US energy security council calls for law reform to boost autonomous car sector
20 May 2016
By TERRY MARTIN
A POWERFUL group of United States business executives and retired military officials urging a significant reduction in America’s dependence on oil has called for the removal of regulatory barriers and a national policy to help fast-track the adoption of autonomous vehicles.
Adding an influential voice in support of the technology from outside the automotive industry, the Energy Security Leadership Council this week released a detailed national strategy on energy security in the US which calls on government to “support, rather than hinder, the innovation revolution now underway”.
In its report, the council, which is co-chaired by FedEx chairman, president and CEO Frederick Smith and retired 34th US Marine Corps commandant James Conway, described this innovation revolution as “one in which connected, autonomous vehicles powered by advanced fuels like electricity and natural gas end the monopoly of, and drastically reduce demand for, oil in the transportation sector while virtually eliminating crash fatalities and granting new mobility to millions of Americans”.
“This national strategy details the enormous continued risks to our economy and national security posed by our dependence on oil-to-fuel transportation,” Mr Smith said.
“We’re on the cusp of the largest ground transportation transformation since the invention of the Model T, and we must ensure that unnecessary and outdated regulations don’t encumber its potential.
“Through a wholly new value proposition that promises a fundamental shift in how we move people and goods, autonomous vehicles will accelerate the adoption of advanced fuel vehicles while making our roads safer and our transportation system far more efficient,” he said.
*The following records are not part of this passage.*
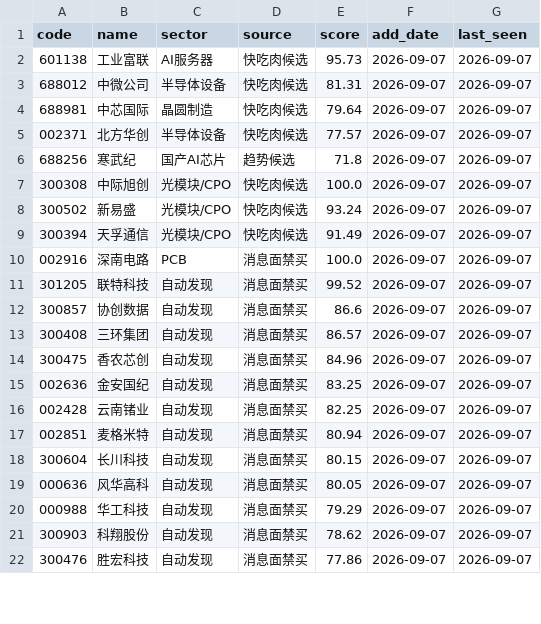
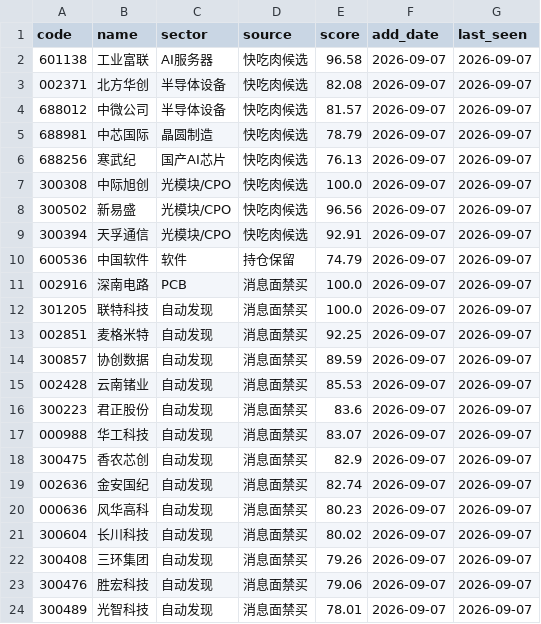
Before and after one commit to chenrj985-ai/decision, a CSV file: data/dynamic_pool.csv, drawn as a sheet; only a part is shown; the diff covers the shown part only.

```diff
--- a/data/dynamic_pool.csv
+++ b/data/dynamic_pool.csv
@@ -1,22 +1,24 @@
 code,name,sector,source,score,add_date,last_seen
-601138,工业富联,AI服务器,快吃肉候选,95.73,2026-09-07,2026-09-07
-688012,中微公司,半导体设备,快吃肉候选,81.31,2026-09-07,2026-09-07
-688981,中芯国际,晶圆制造,快吃肉候选,79.64,2026-09-07,2026-09-07
-002371,北方华创,半导体设备,快吃肉候选,77.57,2026-09-07,2026-09-07
-688256,寒武纪,国产AI芯片,趋势候选,71.8,2026-09-07,2026-09-07
+601138,工业富联,AI服务器,快吃肉候选,96.58,2026-09-07,2026-09-07
+002371,北方华创,半导体设备,快吃肉候选,82.08,2026-09-07,2026-09-07
+688012,中微公司,半导体设备,快吃肉候选,81.57,2026-09-07,2026-09-07
+688981,中芯国际,晶圆制造,快吃肉候选,78.79,2026-09-07,2026-09-07
+688256,寒武纪,国产AI芯片,快吃肉候选,76.13,2026-09-07,2026-09-07
 300308,中际旭创,光模块/CPO,快吃肉候选,100.0,2026-09-07,2026-09-07
-300502,新易盛,光模块/CPO,快吃肉候选,93.24,2026-09-07,2026-09-07
-300394,天孚通信,光模块/CPO,快吃肉候选,91.49,2026-09-07,2026-09-07
+300502,新易盛,光模块/CPO,快吃肉候选,96.56,2026-09-07,2026-09-07
+300394,天孚通信,光模块/CPO,快吃肉候选,92.91,2026-09-07,2026-09-07
+600536,中国软件,软件,持仓保留,74.79,2026-09-07,2026-09-07
 002916,深南电路,PCB,消息面禁买,100.0,2026-09-07,2026-09-07
-301205,联特科技,自动发现,消息面禁买,99.52,2026-09-07,2026-09-07
-300857,协创数据,自动发现,消息面禁买,86.6,2026-09-07,2026-09-07
-300408,三环集团,自动发现,消息面禁买,86.57,2026-09-07,2026-09-07
-300475,香农芯创,自动发现,消息面禁买,84.96,2026-09-07,2026-09-07
-002636,金安国纪,自动发现,消息面禁买,83.25,2026-09-07,2026-09-07
-002428,云南锗业,自动发现,消息面禁买,82.25,2026-09-07,2026-09-07
-002851,麦格米特,自动发现,消息面禁买,80.94,2026-09-07,2026-09-07
-300604,长川科技,自动发现,消息面禁买,80.15,2026-09-07,2026-09-07
-000636,风华高科,自动发现,消息面禁买,80.05,2026-09-07,2026-09-07
-000988,华工科技,自动发现,消息面禁买,79.29,2026-09-07,2026-09-07
-300903,科翔股份,自动发现,消息面禁买,78.62,2026-09-07,2026-09-07
-300476,胜宏科技,自动发现,消息面禁买,77.86,2026-09-07,2026-09-07
+301205,联特科技,自动发现,消息面禁买,100.0,2026-09-07,2026-09-07
+002851,麦格米特,自动发现,消息面禁买,92.25,2026-09-07,2026-09-07
+300857,协创数据,自动发现,消息面禁买,89.59,2026-09-07,2026-09-07
+002428,云南锗业,自动发现,消息面禁买,85.53,2026-09-07,2026-09-07
+300223,君正股份,自动发现,消息面禁买,83.6,2026-09-07,2026-09-07
+000988,华工科技,自动发现,消息面禁买,83.07,2026-09-07,2026-09-07
+300475,香农芯创,自动发现,消息面禁买,82.9,2026-09-07,2026-09-07
+002636,金安国纪,自动发现,消息面禁买,82.74,2026-09-07,2026-09-07
+000636,风华高科,自动发现,消息面禁买,80.23,2026-09-07,2026-09-07
+300604,长川科技,自动发现,消息面禁买,80.02,2026-09-07,2026-09-07
+300408,三环集团,自动发现,消息面禁买,79.26,2026-09-07,2026-09-07
+300476,胜宏科技,自动发现,消息面禁买,79.06,2026-09-07,2026-09-07
+300489,光智科技,自动发现,消息面禁买,78.01,2026-09-07,2026-09-07
```
Also changed, not shown: 4 added rows, 5 removed rows and 12 edited cells elsewhere in this file, data/event_risk_auto.csv, data/quote_cache.csv, 24 other files.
In an effort to advance the next generation of transportation technologies, the council issued several recommendations, including the removal of federal regulatory obstacles to the deployment of self-driving cars, allowing broad commercialisation – “once they are as safe as today’s cars” – and ensuring that federal rules on autonomous cars pre-empt state standards.
The council also urged that federal regulation on automotive safety “evolve to a more flexible and collaborative model based on performance-based standards” and that an “alternative liability framework” be created for early autonomous car deployment in a bid to encourage adoption.
Other recommendations include establishing autonomous vehicle deployment communities to test the technology and encourage public engagement, and ensuring state and federal governments encourage the utilisation of autonomous vehicles “to expand mobility options for underserved groups”.
Policy changes to accelerate the adoption of alternative-fuel vehicles were also suggested in the report, including restructuring the federal tax incentive for electric vehicles to remove the 200,000 vehicle-per-manufacturer cap and phase-down beginning in 2021.
Furthermore, the council wants to reduce the value of the federal EV tax credit for vehicles over $US40,000, removing it completely for vehicles over $US55,000 – bringing it more to the mainstream rather than helping wealthier buyers purchase high-end EVs such as Teslas – and create incentives for buying medium and heavy-duty vehicles with an alternative powertrain.
Performance-based standards for freight trucks that “enhance freight efficiency and reduce oil consumption without negatively impacting road infrastructure or safety” were also among the recommendations.
The Energy Security Leadership Council is described as an alliance of business and retired military leaders “dedicated to mitigating the severe threat of oil dependence to America’s economic prosperity and national security”.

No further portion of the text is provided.